Photo Credit: @tpain Instagram

It’s been almost six years since “Rappa Ternt Sanga” T-Pain has released a complete body of new work. Since he burst onto the scene with a (once) unique mechanism, many artists have muscled their way into his own lane. T-Pain isn’t an artist who fits in. His entire rise was based on how unique his sound was compared to the climate. There was a period of time between 2005 and 2011 where Pain could do no wrong. But after Jay-Z delivered, “D.O.A.,” nothing was quite the same. The aftermath was a slow decline for someone previously thought to be musically immortal. Even post-D.O.A., a whole new generation of artists have blurred the lines between rap and R&B and others, such as Ty Dolla $ign and Travis Scott, have seemed to pick up the Auto-Tuned torch in his absence.

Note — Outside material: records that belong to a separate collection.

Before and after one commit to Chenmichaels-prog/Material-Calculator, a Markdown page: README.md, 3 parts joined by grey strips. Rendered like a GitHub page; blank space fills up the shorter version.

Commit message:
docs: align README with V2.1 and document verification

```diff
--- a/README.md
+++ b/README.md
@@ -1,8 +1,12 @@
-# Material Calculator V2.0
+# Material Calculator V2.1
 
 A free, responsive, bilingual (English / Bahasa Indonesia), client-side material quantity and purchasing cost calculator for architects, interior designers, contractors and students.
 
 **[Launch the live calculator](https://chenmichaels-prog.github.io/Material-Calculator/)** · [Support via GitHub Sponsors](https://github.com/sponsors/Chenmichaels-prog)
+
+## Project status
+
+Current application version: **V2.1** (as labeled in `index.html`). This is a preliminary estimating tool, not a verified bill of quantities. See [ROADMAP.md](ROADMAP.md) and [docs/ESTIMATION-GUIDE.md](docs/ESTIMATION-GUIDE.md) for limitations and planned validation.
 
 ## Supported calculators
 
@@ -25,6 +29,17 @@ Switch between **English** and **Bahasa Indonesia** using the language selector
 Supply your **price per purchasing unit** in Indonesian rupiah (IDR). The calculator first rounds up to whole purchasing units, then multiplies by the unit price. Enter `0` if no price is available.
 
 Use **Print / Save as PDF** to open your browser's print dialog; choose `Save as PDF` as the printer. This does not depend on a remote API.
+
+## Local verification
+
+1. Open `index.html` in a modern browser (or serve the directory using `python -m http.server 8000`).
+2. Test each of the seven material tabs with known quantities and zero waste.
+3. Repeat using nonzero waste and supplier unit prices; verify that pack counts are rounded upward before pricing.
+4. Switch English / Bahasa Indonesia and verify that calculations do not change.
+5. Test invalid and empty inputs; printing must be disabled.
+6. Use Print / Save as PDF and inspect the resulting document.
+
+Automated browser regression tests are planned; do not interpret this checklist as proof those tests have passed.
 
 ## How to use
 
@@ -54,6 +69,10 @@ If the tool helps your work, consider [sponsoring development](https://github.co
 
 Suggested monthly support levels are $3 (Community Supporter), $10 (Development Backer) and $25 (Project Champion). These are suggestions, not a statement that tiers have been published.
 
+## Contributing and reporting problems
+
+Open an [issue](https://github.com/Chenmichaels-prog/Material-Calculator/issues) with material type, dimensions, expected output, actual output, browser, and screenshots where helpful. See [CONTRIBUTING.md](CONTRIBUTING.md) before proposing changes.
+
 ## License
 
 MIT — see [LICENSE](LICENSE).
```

But, the modern-day godfather of the rhythm-and-blues voice enhancement is back.

2017 has been a gradual reintroduction for T-Pain, and it has all led up to OBLiViON, his fifth studio album and first full-length project in six years.

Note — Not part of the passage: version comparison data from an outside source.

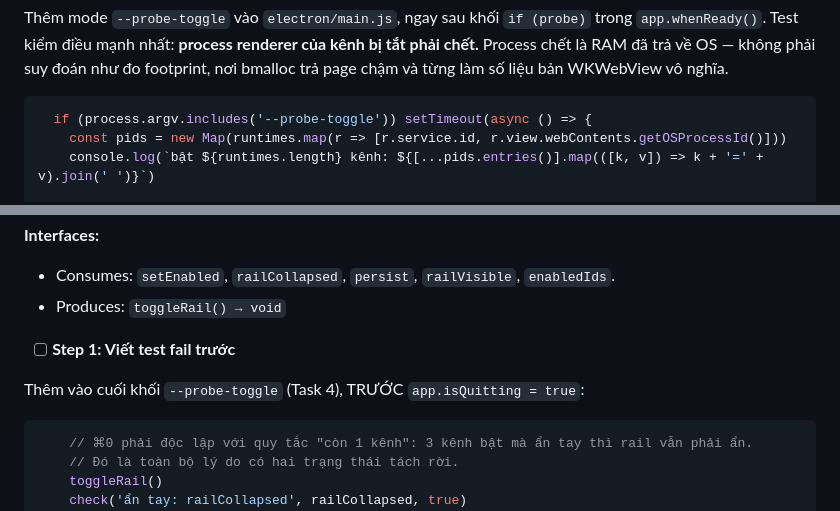
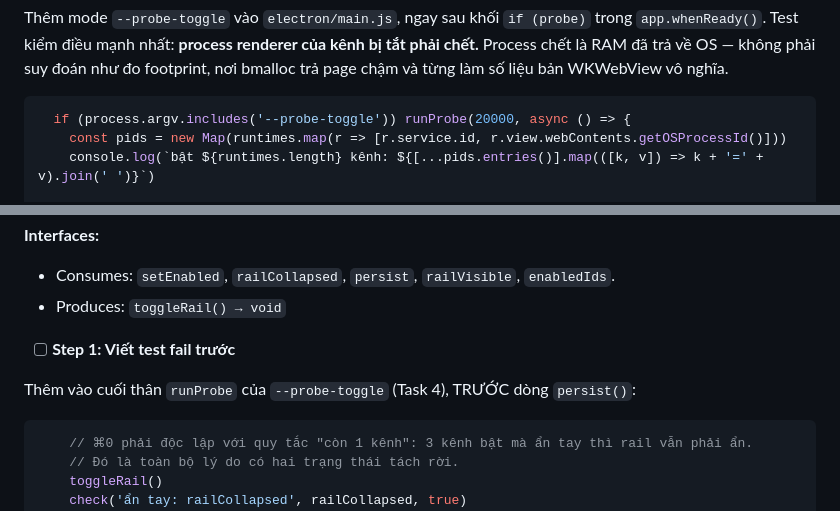
Before and after one commit to loind/4Message, a Markdown page: plans/2026-08-04-toggle-services/plan.md, 2 parts joined by grey strips. Drawn GitHub-style.

````diff
--- a/plans/2026-08-04-toggle-services/plan.md
+++ b/plans/2026-08-04-toggle-services/plan.md
@@ -430,7 +465,7 @@ Process chết là RAM đã trả về OS — không phải suy đoán như đo
 chậm và từng làm số liệu bản WKWebView vô nghĩa.
 
 ```js
-  if (process.argv.includes('--probe-toggle')) setTimeout(async () => {
+  if (process.argv.includes('--probe-toggle')) runProbe(20000, async () => {
     const pids = new Map(runtimes.map(r => [r.service.id, r.view.webContents.getOSProcessId()]))
     console.log(`bật ${runtimes.length} kênh: ${[...pids.entries()].map(([k, v]) => k + '=' + v).join(' ')}`)
 
@@ -597,7 +634,7 @@ git commit -m "feat(electron): bật/tắt kênh lúc chạy, tắt là hủy vi
 
 - [ ] **Step 1: Viết test fail trước**
 
-Thêm vào cuối khối `--probe-toggle` (Task 4), TRƯỚC `app.isQuitting = true`:
+Thêm vào cuối thân `runProbe` của `--probe-toggle` (Task 4), TRƯỚC dòng `persist()`:
 
 ```js
     // ⌘0 phải độc lập với quy tắc "còn 1 kênh": 3 kênh bật mà ẩn tay thì rail vẫn phải ẩn.
````
Also changed, not shown: other parts of plans/2026-08-04-toggle-services/plan.md (+45 -9 lines).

In the same case with his past projects, OBLiViON scores points with incredible production and quality guest features. The album includes features from Ty Dolla $ign, Ne-Yo, Chris Brown. Tiffany Evans, Mr. TalkBox, Manny G, Wale, Black Youngsta, and Roberto Cacciapaglia.

Out of the gate, he stakes his dominance on “Who Died,” which is a clear message to his detractors. “I hit Billboard with a baseball bat, hit after hit,” he raps melodically before exclaiming “these n****s tryin’ to erase all that.”

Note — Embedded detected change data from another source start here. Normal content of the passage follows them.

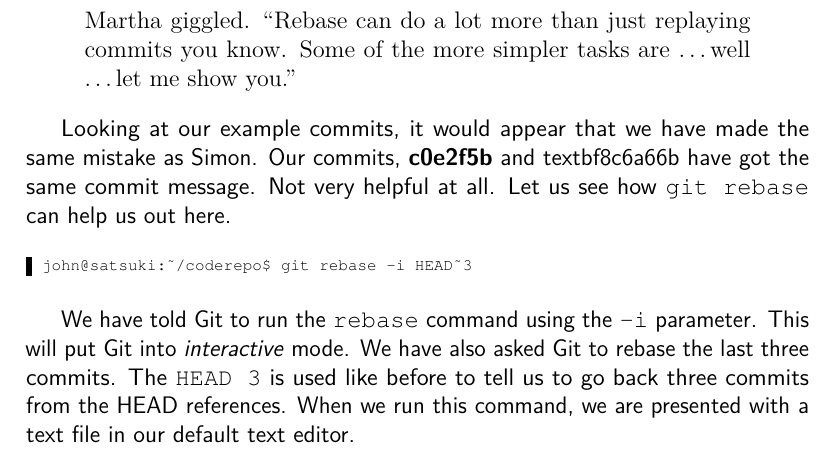
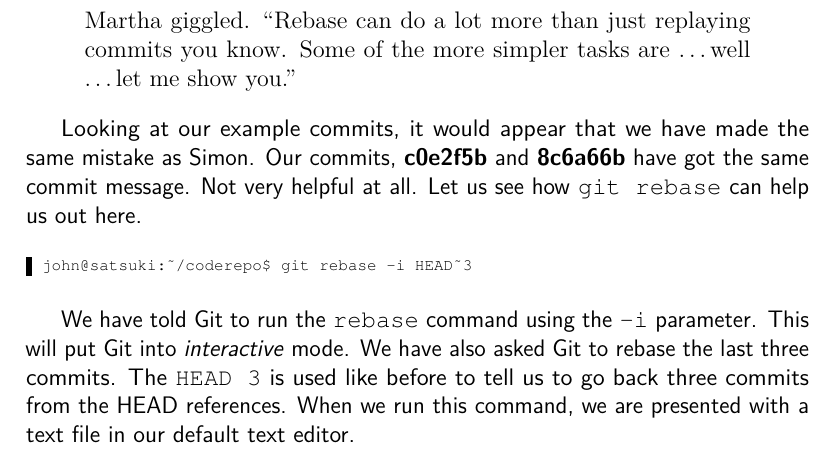
Before and after one commit to cbx33/gitt, a LaTeX thesis (gitt.tex, which reads chap7.tex): part of page 190 of 258, cut so that both start at the same text. Compiled offline with pdfLaTeX.

Commit message:
Another missing "\"

```diff
--- a/chap7.tex
+++ b/chap7.tex
@@ -354,7 +354,7 @@ Martha giggled.
 \end{trenches}
 
 \index{rebasing!interactive}Looking at our example commits, it would appear that we have made the same mistake as Simon.
-Our commits, \textbf{c0e2f5b} and textbf{8c6a66b} have got the same commit message.
+Our commits, \textbf{c0e2f5b} and \textbf{8c6a66b} have got the same commit message.
 Not very helpful at all.
 Let us see how \texttt{git rebase} can help us out here.
 
```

Oblivion is a good re-introduction, but it’s lengthy. 17 tracks equate to over an hour of music and far too much is fat for today’s short attention span that doesn’t capture you within the first few seconds that equate to a Vine video. Yet, often times, just hearing T-Pain rap and sing is a joyous experience. He’s always been an artist who gives you music for after the work hours are over, for when you’re with your girlfriend or texting an ex, for the strip club or the route to get a drink. The basis of his musical landscape is to romanticize the mundane. Oblivion’s best moments are when Pain is at his most comfortable or his most daring.

This album is a landmark for the second wind of his career, but what’s most important is what he does from here. T-Pain is now the master of his universe, a genius in his own right who has dominated the world once. Oblivion isn’t perfect, but it is good enough to make me believe that he can dominate once again. Fans of T-Pain will find that his fifth go-around is a quality cure for their six-year itch. One thing can be said for the rapper/singer: he never under-delivers.

Written by: @happyfeetjones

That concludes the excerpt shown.